» What to do
Here are some records; return them all exactly.

Content revision data
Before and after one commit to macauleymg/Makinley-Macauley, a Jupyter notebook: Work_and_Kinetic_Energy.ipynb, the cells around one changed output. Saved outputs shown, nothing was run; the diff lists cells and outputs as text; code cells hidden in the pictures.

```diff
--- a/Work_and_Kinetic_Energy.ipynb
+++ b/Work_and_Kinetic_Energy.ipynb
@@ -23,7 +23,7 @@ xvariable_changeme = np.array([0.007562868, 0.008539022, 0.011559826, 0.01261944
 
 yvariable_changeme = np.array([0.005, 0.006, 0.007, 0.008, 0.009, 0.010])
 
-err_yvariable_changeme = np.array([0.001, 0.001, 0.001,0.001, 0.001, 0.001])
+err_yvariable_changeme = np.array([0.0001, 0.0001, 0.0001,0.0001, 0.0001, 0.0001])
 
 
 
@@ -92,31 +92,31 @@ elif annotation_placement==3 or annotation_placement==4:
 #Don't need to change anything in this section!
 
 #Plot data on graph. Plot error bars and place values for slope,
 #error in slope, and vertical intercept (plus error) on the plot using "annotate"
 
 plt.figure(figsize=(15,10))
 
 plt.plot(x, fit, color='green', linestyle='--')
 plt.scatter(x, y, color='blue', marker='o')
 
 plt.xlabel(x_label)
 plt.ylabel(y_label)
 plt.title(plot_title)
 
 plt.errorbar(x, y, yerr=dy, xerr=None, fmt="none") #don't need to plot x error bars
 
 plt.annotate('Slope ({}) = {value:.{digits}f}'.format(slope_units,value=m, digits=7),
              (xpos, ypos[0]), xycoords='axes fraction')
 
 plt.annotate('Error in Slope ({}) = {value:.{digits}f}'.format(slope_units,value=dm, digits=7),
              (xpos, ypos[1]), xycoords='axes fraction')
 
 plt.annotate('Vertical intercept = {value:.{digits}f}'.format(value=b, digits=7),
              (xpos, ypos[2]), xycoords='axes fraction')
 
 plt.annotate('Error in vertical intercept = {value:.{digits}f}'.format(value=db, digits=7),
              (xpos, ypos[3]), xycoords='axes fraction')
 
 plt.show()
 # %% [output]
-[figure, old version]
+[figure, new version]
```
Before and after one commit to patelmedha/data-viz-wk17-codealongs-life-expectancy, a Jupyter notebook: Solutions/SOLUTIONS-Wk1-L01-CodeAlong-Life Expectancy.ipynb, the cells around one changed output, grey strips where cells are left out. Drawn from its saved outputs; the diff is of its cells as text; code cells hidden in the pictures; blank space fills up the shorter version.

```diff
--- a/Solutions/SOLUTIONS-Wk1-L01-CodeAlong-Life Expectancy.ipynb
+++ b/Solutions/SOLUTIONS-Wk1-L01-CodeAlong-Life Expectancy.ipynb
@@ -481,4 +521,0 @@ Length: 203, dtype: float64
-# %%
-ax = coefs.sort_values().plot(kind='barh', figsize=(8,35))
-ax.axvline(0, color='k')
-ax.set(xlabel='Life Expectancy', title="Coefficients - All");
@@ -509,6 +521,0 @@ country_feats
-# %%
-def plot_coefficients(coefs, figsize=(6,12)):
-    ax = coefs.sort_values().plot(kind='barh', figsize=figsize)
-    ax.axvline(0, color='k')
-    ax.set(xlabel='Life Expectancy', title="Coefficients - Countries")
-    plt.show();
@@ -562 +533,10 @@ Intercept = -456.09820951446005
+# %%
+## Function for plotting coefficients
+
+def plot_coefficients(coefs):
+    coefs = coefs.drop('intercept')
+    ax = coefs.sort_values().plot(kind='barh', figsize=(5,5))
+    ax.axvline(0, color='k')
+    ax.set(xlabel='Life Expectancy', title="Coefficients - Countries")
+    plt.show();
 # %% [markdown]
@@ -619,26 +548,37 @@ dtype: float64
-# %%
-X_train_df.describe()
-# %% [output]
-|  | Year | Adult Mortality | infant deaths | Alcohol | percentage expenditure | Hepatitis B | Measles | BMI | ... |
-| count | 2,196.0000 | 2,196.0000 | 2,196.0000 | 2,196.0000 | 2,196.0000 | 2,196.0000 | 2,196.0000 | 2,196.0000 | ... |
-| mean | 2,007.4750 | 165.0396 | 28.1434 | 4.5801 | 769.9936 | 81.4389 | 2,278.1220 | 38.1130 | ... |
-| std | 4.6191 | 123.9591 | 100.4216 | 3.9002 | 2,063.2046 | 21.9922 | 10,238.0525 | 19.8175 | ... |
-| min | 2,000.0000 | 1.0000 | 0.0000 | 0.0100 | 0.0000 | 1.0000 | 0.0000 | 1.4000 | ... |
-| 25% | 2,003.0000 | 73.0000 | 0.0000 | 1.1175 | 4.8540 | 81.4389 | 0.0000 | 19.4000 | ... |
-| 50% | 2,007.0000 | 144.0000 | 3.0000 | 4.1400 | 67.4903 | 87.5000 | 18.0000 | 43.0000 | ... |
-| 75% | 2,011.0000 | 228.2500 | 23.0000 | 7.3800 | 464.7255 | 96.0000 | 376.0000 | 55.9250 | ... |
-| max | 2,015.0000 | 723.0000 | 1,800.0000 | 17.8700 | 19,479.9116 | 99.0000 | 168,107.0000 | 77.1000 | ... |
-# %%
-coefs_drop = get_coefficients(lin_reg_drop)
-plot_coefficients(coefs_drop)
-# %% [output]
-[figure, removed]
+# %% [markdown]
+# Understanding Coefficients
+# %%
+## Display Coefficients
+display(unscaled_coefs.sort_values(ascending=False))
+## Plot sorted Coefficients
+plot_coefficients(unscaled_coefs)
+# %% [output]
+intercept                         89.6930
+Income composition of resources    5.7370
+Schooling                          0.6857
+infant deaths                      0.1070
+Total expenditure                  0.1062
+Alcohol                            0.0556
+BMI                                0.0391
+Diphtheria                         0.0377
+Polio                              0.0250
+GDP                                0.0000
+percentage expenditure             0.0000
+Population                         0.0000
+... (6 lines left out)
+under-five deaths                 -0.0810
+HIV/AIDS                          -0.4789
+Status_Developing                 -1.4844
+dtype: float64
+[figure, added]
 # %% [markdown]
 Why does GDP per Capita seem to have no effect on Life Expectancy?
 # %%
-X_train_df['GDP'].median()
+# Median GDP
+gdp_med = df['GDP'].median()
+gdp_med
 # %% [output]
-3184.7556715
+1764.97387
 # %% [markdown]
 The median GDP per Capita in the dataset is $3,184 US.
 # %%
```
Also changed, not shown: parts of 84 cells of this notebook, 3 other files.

» Reply
Before and after one commit to macauleymg/Makinley-Macauley, a Jupyter notebook: Work_and_Kinetic_Energy.ipynb, the cells around one changed output. Saved outputs shown, nothing was run; the diff lists cells and outputs as text; code cells hidden in the pictures.

```diff
--- a/Work_and_Kinetic_Energy.ipynb
+++ b/Work_and_Kinetic_Energy.ipynb
@@ -23,7 +23,7 @@ xvariable_changeme = np.array([0.007562868, 0.008539022, 0.011559826, 0.01261944
 
 yvariable_changeme = np.array([0.005, 0.006, 0.007, 0.008, 0.009, 0.010])
 
-err_yvariable_changeme = np.array([0.001, 0.001, 0.001,0.001, 0.001, 0.001])
+err_yvariable_changeme = np.array([0.0001, 0.0001, 0.0001,0.0001, 0.0001, 0.0001])
 
 
 
@@ -92,31 +92,31 @@ elif annotation_placement==3 or annotation_placement==4:
 #Don't need to change anything in this section!
 
 #Plot data on graph. Plot error bars and place values for slope,
 #error in slope, and vertical intercept (plus error) on the plot using "annotate"
 
 plt.figure(figsize=(15,10))
 
 plt.plot(x, fit, color='green', linestyle='--')
 plt.scatter(x, y, color='blue', marker='o')
 
 plt.xlabel(x_label)
 plt.ylabel(y_label)
 plt.title(plot_title)
 
 plt.errorbar(x, y, yerr=dy, xerr=None, fmt="none") #don't need to plot x error bars
 
 plt.annotate('Slope ({}) = {value:.{digits}f}'.format(slope_units,value=m, digits=7),
              (xpos, ypos[0]), xycoords='axes fraction')
 
 plt.annotate('Error in Slope ({}) = {value:.{digits}f}'.format(slope_units,value=dm, digits=7),
              (xpos, ypos[1]), xycoords='axes fraction')
 
 plt.annotate('Vertical intercept = {value:.{digits}f}'.format(value=b, digits=7),
              (xpos, ypos[2]), xycoords='axes fraction')
 
 plt.annotate('Error in vertical intercept = {value:.{digits}f}'.format(value=db, digits=7),
              (xpos, ypos[3]), xycoords='axes fraction')
 
 plt.show()
 # %% [output]
-[figure, old version]
+[figure, new version]
```
Before and after one commit to patelmedha/data-viz-wk17-codealongs-life-expectancy, a Jupyter notebook: Solutions/SOLUTIONS-Wk1-L01-CodeAlong-Life Expectancy.ipynb, the cells around one changed output, grey strips where cells are left out. Drawn from its saved outputs; the diff is of its cells as text; code cells hidden in the pictures; blank space fills up the shorter version.

```diff
--- a/Solutions/SOLUTIONS-Wk1-L01-CodeAlong-Life Expectancy.ipynb
+++ b/Solutions/SOLUTIONS-Wk1-L01-CodeAlong-Life Expectancy.ipynb
@@ -481,4 +521,0 @@ Length: 203, dtype: float64
-# %%
-ax = coefs.sort_values().plot(kind='barh', figsize=(8,35))
-ax.axvline(0, color='k')
-ax.set(xlabel='Life Expectancy', title="Coefficients - All");
@@ -509,6 +521,0 @@ country_feats
-# %%
-def plot_coefficients(coefs, figsize=(6,12)):
-    ax = coefs.sort_values().plot(kind='barh', figsize=figsize)
-    ax.axvline(0, color='k')
-    ax.set(xlabel='Life Expectancy', title="Coefficients - Countries")
-    plt.show();
@@ -562 +533,10 @@ Intercept = -456.09820951446005
+# %%
+## Function for plotting coefficients
+
+def plot_coefficients(coefs):
+    coefs = coefs.drop('intercept')
+    ax = coefs.sort_values().plot(kind='barh', figsize=(5,5))
+    ax.axvline(0, color='k')
+    ax.set(xlabel='Life Expectancy', title="Coefficients - Countries")
+    plt.show();
 # %% [markdown]
@@ -619,26 +548,37 @@ dtype: float64
-# %%
-X_train_df.describe()
-# %% [output]
-|  | Year | Adult Mortality | infant deaths | Alcohol | percentage expenditure | Hepatitis B | Measles | BMI | ... |
-| count | 2,196.0000 | 2,196.0000 | 2,196.0000 | 2,196.0000 | 2,196.0000 | 2,196.0000 | 2,196.0000 | 2,196.0000 | ... |
-| mean | 2,007.4750 | 165.0396 | 28.1434 | 4.5801 | 769.9936 | 81.4389 | 2,278.1220 | 38.1130 | ... |
-| std | 4.6191 | 123.9591 | 100.4216 | 3.9002 | 2,063.2046 | 21.9922 | 10,238.0525 | 19.8175 | ... |
-| min | 2,000.0000 | 1.0000 | 0.0000 | 0.0100 | 0.0000 | 1.0000 | 0.0000 | 1.4000 | ... |
-| 25% | 2,003.0000 | 73.0000 | 0.0000 | 1.1175 | 4.8540 | 81.4389 | 0.0000 | 19.4000 | ... |
-| 50% | 2,007.0000 | 144.0000 | 3.0000 | 4.1400 | 67.4903 | 87.5000 | 18.0000 | 43.0000 | ... |
-| 75% | 2,011.0000 | 228.2500 | 23.0000 | 7.3800 | 464.7255 | 96.0000 | 376.0000 | 55.9250 | ... |
-| max | 2,015.0000 | 723.0000 | 1,800.0000 | 17.8700 | 19,479.9116 | 99.0000 | 168,107.0000 | 77.1000 | ... |
-# %%
-coefs_drop = get_coefficients(lin_reg_drop)
-plot_coefficients(coefs_drop)
-# %% [output]
-[figure, removed]
+# %% [markdown]
+# Understanding Coefficients
+# %%
+## Display Coefficients
+display(unscaled_coefs.sort_values(ascending=False))
+## Plot sorted Coefficients
+plot_coefficients(unscaled_coefs)
+# %% [output]
+intercept                         89.6930
+Income composition of resources    5.7370
+Schooling                          0.6857
+infant deaths                      0.1070
+Total expenditure                  0.1062
+Alcohol                            0.0556
+BMI                                0.0391
+Diphtheria                         0.0377
+Polio                              0.0250
+GDP                                0.0000
+percentage expenditure             0.0000
+Population                         0.0000
+... (6 lines left out)
+under-five deaths                 -0.0810
+HIV/AIDS                          -0.4789
+Status_Developing                 -1.4844
+dtype: float64
+[figure, added]
 # %% [markdown]
 Why does GDP per Capita seem to have no effect on Life Expectancy?
 # %%
-X_train_df['GDP'].median()
+# Median GDP
+gdp_med = df['GDP'].median()
+gdp_med
 # %% [output]
-3184.7556715
+1764.97387
 # %% [markdown]
 The median GDP per Capita in the dataset is $3,184 US.
 # %%
```
Also changed, not shown: parts of 84 cells of this notebook, 3 other files.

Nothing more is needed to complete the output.